→ INSTRUCTIONS FOR THE TASK:
How many lines in the records below contain the word "print"? Answer with the number alone.

→ DATASET EXTRACT:
------------

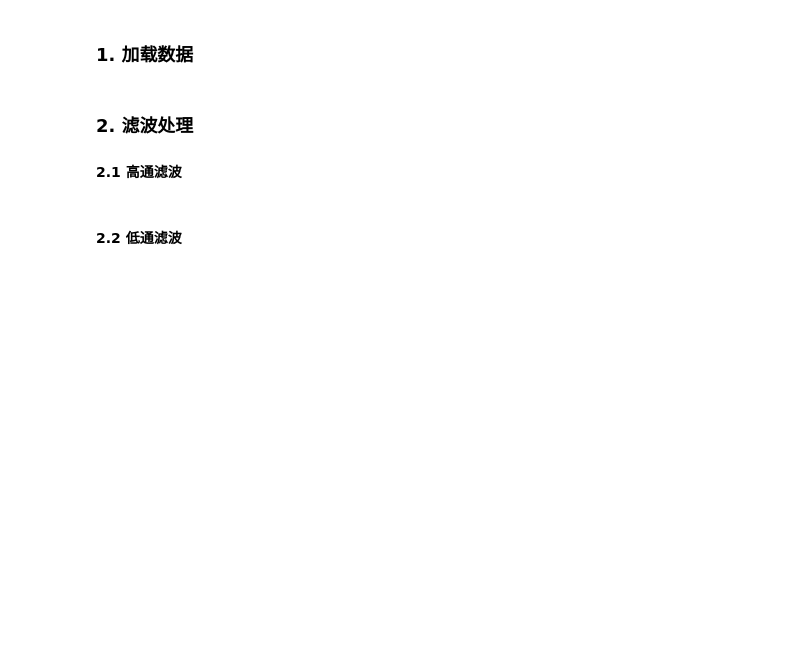
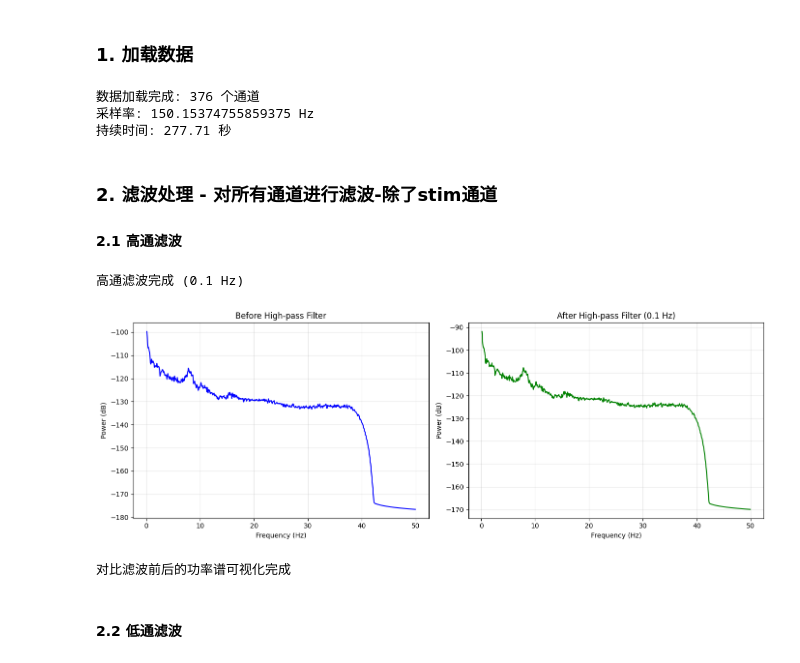
Before and after one commit to usstziyi/ERP-1, a Jupyter notebook: notebooks/Unit_02_EEG_Preprocessing_Basics.ipynb, the cells around one changed output. Drawn from its saved outputs; the diff is of its cells as text; code cells hidden in the pictures; blank space fills up the shorter version.

```diff
--- a/notebooks/Unit_02_EEG_Preprocessing_Basics.ipynb
+++ b/notebooks/Unit_02_EEG_Preprocessing_Basics.ipynb
@@ -116,54 +120,85 @@ print("=" * 40)
 # %% [markdown]
 ### 1. 加载数据
 # %%
-# 加载示例数据
+# 修改MNE配置，指向本地数据集目录
+data_dir = os.path.abspath("../datasets")
+os.makedirs(data_dir, exist_ok=True)
+mne.set_config("MNE_DATA", data_dir)
+mne.set_config("MNE_DATASETS_SAMPLE_PATH", data_dir)
+
+# 加载示例数据, 低通滤波后的数据0-40Hz
 sample_data_folder = mne.datasets.sample.data_path()
 raw_file = sample_data_folder / 'MEG' / 'sample' / 'sample_audvis_filt-0-40_raw.fif'
 raw = mne.io.read_raw_fif(raw_file, preload=True)
 
-# 仅保留EEG通道进行演示
-raw = raw.pick_types(eeg=True, stim=True, eog=True)
+# 查看数据信息
 print(f"数据加载完成: {len(raw.ch_names)} 个通道")
 print(f"采样率: {raw.info['sfreq']} Hz")
 print(f"持续时间: {raw.times[-1]:.2f} 秒")
+# %% [output]
+数据加载完成: 376 个通道
+采样率: 150.15374755859375 Hz
+持续时间: 277.71 秒
 # %% [markdown]
-### 2. 滤波处理
+### 2. 滤波处理 - 对所有通道进行滤波-除了stim通道
 
 #### 2.1 高通滤波
 # %%
 # 创建数据副本以避免修改原始数据
-raw_filtered = raw.copy()
+raw_filtered = raw.copy().pick(['eeg','eog'])
 
 # 应用高通滤波 (0.1 Hz)
 # l_trans_bandwidth: 低频过渡带宽，默认为'auto'
 # filter_length: 滤波器长度，'auto'表示根据数据自动选择
-raw_filtered.filter(l_freq=0.1, h_freq=None,
-                    fir_design='firwin', verbose=False)
+raw_filtered.filter(
+    l_freq=0.1,           # 低频截止频率，高通滤波器保留高于此频率的成分
+    h_freq=None,          # 高频截止频率，None表示不应用低通滤波
+    fir_design='firwin',  # FIR滤波器设计方法，'firwin'使用窗口法设计
+    verbose=False         # 不显示详细的处理信息
+)
 print("高通滤波完成 (0.1 Hz)")
+
 
 # 对比滤波前后的功率谱
 fig, axes = plt.subplots(1, 2, figsize=(14, 5))
 
-# 滤波前
-psd_raw, freqs_raw = mne.time_frequency.psd_welch(raw, fmin=0.1, fmax=50,
-                                                   n_fft=2048, verbose=False)
+# 滤波前,计算功率谱密度
+spectrum = raw.compute_psd(
+    method='welch',  # 使用Welch方法进行PSD估计
+    fmin=0.1,        # 最小频率0.5 Hz
+    fmax=50,         # 最大频率50 Hz
+    n_fft=2048       # FFT点数2048
+)
+psd_raw = spectrum.get_data(return_freqs=False) # shape:(59, 680)
+freqs_raw = spectrum.freqs # shape:(59,)
 axes[0].plot(freqs_raw, 10 * np.log10(psd_raw.mean(axis=0)), color='blue')
 axes[0].set_xlabel('Frequency (Hz)')
 axes[0].set_ylabel('Power (dB)')
 axes[0].set_title('Before High-pass Filter')
 axes[0].grid(True, alpha=0.3)
 
-# 滤波后
-psd_filt, freqs_filt = mne.time_frequency.psd_welch(raw_filtered, fmin=0.1, fmax=50,
-                                                     n_fft=2048, verbose=False)
+# 滤波后,计算功率谱密度
+spectrum = raw_filtered.compute_psd(
+    method='welch',  # 使用Welch方法进行PSD估计
+    fmin=0.1,        # 最小频率0.5 Hz
+    fmax=50,         # 最大频率50 Hz
+    n_fft=2048       # FFT点数2048
+)
+psd_filt = spectrum.get_data(return_freqs=False) # shape:(59, 680)
+freqs_filt = spectrum.freqs # shape:(59)
 axes[1].plot(freqs_filt, 10 * np.log10(psd_filt.mean(axis=0)), color='green')
 axes[1].set_xlabel('Frequency (Hz)')
 axes[1].set_ylabel('Power (dB)')
 axes[1].set_title('After High-pass Filter (0.1 Hz)')
 axes[1].grid(True, alpha=0.3)
 
 plt.tight_layout()
 plt.show()
+print("对比滤波前后的功率谱可视化完成")
+# %% [output]
+高通滤波完成 (0.1 Hz)
+[figure, added]
+对比滤波前后的功率谱可视化完成
 # %% [markdown]
 #### 2.2 低通滤波
 # %%
```
Also changed, not shown: parts of 17 cells of this notebook.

------------

→ SOLVED PROBLEM:
6